As a coach, it’s tempting to make decisions for the good of the team without consulting the team. But bringing the athletes into the decision making process, as well as the goal-setting and team value-setting processes that should occur at the start of the season, shows that you believe the athletes’ input matters. “Include them in decisions and give them leadership opportunities even when it would be easier for you to simply take the reins,” says Kyba. “Athletes should be the ones in charge of things like fundraisers, team meals, team communications, and even things like leading warmups or registering for tournaments. The more responsibility you give the athletes, the greater the sense of responsibility that they feel.”
Inform athletes that they have rights
Most coaches won’t take the time to explain to athletes that they have specific rights but its critical to creating a sense of agency, says Kyba. “For example, some schools, districts, or states have the two-person rule, where no athlete can be alone with the coach. There might be a rule that a coach can’t interact with athletes on social media. Be transparent: It might feel awkward to talk about at the beginning of the season, but athletes will feel more empowered knowing that you understand and respect their rights.”
Let athletes have consequences
As a coach, you’re often in a tough spot where you could smooth over a situation for an athlete (like a forgotten race registration or sign-up form) versus letting the athlete deal with the consequences. While it’s tempting to smooth things over, especially if it likely means the difference between winning and losing a game, making the athlete deal with the consequences of their actions reminds them that being empowered is both an opportunity and a responsibility. However, before you do this, make sure that your athletes know and understand their responsibilities very clearly so there’s no room for confusion! Try signing ‘contracts’ outlining the rules and responsibilities early in the season.

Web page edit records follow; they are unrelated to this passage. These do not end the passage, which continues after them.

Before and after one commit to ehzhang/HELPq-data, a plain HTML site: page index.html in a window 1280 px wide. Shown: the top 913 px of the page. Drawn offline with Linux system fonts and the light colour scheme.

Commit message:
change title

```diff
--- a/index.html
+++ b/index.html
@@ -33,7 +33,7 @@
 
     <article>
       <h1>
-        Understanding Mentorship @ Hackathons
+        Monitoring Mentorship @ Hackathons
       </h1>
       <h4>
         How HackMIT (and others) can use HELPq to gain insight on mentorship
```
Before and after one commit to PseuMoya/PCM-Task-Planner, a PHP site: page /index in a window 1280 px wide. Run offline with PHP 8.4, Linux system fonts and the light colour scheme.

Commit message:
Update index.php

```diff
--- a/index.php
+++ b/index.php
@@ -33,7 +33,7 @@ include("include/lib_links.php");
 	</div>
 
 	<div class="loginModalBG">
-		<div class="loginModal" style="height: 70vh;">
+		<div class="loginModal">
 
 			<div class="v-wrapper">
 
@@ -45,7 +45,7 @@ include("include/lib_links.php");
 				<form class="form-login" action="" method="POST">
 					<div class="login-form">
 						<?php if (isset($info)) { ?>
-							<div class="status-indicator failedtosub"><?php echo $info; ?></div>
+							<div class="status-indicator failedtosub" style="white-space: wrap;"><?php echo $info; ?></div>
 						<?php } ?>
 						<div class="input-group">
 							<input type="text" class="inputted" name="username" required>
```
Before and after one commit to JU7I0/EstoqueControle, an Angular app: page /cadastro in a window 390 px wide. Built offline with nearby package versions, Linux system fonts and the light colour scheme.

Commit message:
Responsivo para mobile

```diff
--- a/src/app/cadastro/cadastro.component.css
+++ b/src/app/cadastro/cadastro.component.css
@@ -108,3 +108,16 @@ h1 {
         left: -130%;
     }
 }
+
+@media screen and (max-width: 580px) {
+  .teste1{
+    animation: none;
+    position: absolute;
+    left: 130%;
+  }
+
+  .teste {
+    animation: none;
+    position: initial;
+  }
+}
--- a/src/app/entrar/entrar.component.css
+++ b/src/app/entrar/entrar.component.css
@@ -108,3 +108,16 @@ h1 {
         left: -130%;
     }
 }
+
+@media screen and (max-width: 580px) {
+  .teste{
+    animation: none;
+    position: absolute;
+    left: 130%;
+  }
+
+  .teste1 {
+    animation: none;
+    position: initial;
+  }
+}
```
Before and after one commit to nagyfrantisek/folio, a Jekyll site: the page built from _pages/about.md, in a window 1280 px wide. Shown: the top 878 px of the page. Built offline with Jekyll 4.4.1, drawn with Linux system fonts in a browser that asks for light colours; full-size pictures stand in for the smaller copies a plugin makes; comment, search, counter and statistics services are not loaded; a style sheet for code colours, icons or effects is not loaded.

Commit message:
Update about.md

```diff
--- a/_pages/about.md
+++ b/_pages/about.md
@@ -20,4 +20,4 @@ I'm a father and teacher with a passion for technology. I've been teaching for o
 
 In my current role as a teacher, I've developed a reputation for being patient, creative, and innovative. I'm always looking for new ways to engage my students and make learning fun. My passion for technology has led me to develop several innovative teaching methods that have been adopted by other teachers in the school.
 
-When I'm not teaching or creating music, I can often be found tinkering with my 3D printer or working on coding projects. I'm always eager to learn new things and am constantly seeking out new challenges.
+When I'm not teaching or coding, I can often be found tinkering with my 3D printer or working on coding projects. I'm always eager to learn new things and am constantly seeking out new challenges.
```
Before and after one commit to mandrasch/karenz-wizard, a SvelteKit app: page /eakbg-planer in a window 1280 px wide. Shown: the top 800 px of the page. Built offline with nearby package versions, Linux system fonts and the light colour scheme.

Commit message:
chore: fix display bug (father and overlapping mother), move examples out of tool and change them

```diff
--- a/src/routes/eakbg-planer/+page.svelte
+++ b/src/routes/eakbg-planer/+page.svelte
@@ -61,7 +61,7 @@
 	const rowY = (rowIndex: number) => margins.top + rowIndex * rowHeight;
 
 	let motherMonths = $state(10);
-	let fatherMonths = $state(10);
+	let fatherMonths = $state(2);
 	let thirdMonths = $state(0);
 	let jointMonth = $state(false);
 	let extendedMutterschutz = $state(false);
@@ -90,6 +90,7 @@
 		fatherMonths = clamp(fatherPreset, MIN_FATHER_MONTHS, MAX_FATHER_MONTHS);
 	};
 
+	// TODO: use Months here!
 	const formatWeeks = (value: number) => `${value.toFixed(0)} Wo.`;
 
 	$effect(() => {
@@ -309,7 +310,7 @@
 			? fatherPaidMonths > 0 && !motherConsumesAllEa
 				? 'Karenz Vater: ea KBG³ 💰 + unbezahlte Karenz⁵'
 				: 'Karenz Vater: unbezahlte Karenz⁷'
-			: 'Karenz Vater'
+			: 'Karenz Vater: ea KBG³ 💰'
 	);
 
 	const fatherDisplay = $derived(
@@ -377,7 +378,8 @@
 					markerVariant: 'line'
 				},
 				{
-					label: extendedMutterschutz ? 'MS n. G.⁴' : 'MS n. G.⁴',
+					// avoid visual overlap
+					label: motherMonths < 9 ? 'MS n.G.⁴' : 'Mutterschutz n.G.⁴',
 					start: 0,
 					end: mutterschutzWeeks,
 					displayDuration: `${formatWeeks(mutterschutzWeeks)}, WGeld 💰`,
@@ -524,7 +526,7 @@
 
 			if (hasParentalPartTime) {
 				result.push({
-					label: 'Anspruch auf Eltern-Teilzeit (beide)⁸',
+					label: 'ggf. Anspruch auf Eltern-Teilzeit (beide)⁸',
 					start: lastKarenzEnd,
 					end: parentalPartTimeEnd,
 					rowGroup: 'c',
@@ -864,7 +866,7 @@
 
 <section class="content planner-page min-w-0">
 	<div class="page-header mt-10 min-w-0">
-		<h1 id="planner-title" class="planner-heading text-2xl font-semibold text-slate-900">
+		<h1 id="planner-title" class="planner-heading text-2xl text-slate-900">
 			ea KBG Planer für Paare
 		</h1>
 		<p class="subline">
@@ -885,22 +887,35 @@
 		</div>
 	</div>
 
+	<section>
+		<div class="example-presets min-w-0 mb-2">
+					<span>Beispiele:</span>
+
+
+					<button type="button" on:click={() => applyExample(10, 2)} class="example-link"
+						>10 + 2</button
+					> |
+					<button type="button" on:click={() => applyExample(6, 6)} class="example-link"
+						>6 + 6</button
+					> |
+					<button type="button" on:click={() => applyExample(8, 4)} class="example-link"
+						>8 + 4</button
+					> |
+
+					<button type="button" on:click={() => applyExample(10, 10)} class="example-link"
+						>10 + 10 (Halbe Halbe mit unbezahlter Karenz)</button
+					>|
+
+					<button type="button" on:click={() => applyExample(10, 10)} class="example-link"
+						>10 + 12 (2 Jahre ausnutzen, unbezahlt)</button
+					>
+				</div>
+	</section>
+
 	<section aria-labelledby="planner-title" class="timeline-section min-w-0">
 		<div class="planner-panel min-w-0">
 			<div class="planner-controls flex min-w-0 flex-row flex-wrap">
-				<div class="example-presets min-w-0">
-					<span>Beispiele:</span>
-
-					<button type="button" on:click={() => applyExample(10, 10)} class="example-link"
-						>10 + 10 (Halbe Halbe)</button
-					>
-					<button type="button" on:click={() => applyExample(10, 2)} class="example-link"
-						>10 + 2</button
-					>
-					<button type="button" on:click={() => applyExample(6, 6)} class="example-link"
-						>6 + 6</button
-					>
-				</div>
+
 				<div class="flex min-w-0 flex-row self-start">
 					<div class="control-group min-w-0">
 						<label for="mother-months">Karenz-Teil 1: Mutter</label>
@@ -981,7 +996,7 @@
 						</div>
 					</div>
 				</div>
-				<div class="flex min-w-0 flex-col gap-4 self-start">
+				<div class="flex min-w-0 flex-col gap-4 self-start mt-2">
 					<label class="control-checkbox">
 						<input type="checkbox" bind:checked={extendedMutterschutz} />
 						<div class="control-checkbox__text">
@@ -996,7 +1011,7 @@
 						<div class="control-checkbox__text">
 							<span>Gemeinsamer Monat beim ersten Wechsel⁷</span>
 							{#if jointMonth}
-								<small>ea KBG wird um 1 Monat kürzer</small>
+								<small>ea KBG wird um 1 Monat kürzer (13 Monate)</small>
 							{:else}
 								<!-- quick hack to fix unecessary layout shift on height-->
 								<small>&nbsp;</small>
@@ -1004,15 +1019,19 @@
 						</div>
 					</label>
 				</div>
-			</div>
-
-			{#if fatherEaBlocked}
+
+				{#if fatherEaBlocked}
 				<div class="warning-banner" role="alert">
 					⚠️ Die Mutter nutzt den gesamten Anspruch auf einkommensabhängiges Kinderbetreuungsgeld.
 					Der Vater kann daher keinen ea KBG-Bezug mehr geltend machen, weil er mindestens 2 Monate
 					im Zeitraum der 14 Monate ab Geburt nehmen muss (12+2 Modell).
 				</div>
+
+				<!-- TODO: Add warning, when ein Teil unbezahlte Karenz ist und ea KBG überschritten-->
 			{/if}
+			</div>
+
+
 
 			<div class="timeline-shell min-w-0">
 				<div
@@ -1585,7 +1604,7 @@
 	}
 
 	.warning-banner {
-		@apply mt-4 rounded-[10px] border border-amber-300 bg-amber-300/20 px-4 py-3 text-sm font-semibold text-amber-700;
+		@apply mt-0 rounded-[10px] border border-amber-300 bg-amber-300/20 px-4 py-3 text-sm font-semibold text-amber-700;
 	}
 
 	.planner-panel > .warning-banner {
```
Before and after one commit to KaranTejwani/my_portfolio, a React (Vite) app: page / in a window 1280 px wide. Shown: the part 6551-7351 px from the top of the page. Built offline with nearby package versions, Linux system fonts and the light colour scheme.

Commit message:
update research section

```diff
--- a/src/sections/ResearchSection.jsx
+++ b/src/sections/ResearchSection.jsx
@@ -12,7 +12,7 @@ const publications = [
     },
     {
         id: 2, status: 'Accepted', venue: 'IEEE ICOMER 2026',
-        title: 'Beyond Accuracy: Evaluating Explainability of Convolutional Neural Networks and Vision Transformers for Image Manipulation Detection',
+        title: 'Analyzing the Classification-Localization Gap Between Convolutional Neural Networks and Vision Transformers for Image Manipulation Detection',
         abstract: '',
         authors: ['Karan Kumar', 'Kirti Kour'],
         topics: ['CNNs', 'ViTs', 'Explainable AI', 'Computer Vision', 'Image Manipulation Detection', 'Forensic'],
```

Help them foster belief in themselves
Those responsibilities we just mentioned might seem like a burden for young athletes, but actually, they help athletes develop self-belief and a sense of self-efficacy. “If you tell your athletes that you know they can take responsibility for getting warmed up and to the start line of their race, that’s you letting them know that you believe in them and trust them,” says Kyba. “The more information and responsibility you give athletes, the more they can have agency.” Giving them information can also apply to bringing experts in to share more knowledge: Sports psychologists and dietitians can help athletes feel more control over their mindset and nutrition, while you help hone their athletic skills.
Make sure feedback is heard
Help athletes see feedback as empowering, not embarrassing. Unfortunately, a lot of athletes have grown up with parents who are afraid to criticize or offer feedback because they don’t want their child to feel bad. While that’s entirely understandable, it’s hard for that young athlete to then go into the real world—or even into college and collegiate athletics—without the ability to gracefully accept and integrate feedback. As you offer feedback after practices or competitions, make sure that your athletes are actually absorbing what you’re saying. For athletes who are clearly struggling with this, consider taking video during practice or games to show the athlete where they can make improvements. Those concrete pieces of evidence can help a stubborn athlete start to accept feedback, says Kyba, and that can make the athlete more resilient and empowered in the long run.
Athletes may come to you lacking the ability to take responsibility or make decision, largely because they’ve been micromanaged for much of their lives. You can give athletes the chance to feel empowered in a very authentic way by including them in decision-making, letting them set their own goals specific, giving them responsibilities, and providing feedback that helps them improve and grow.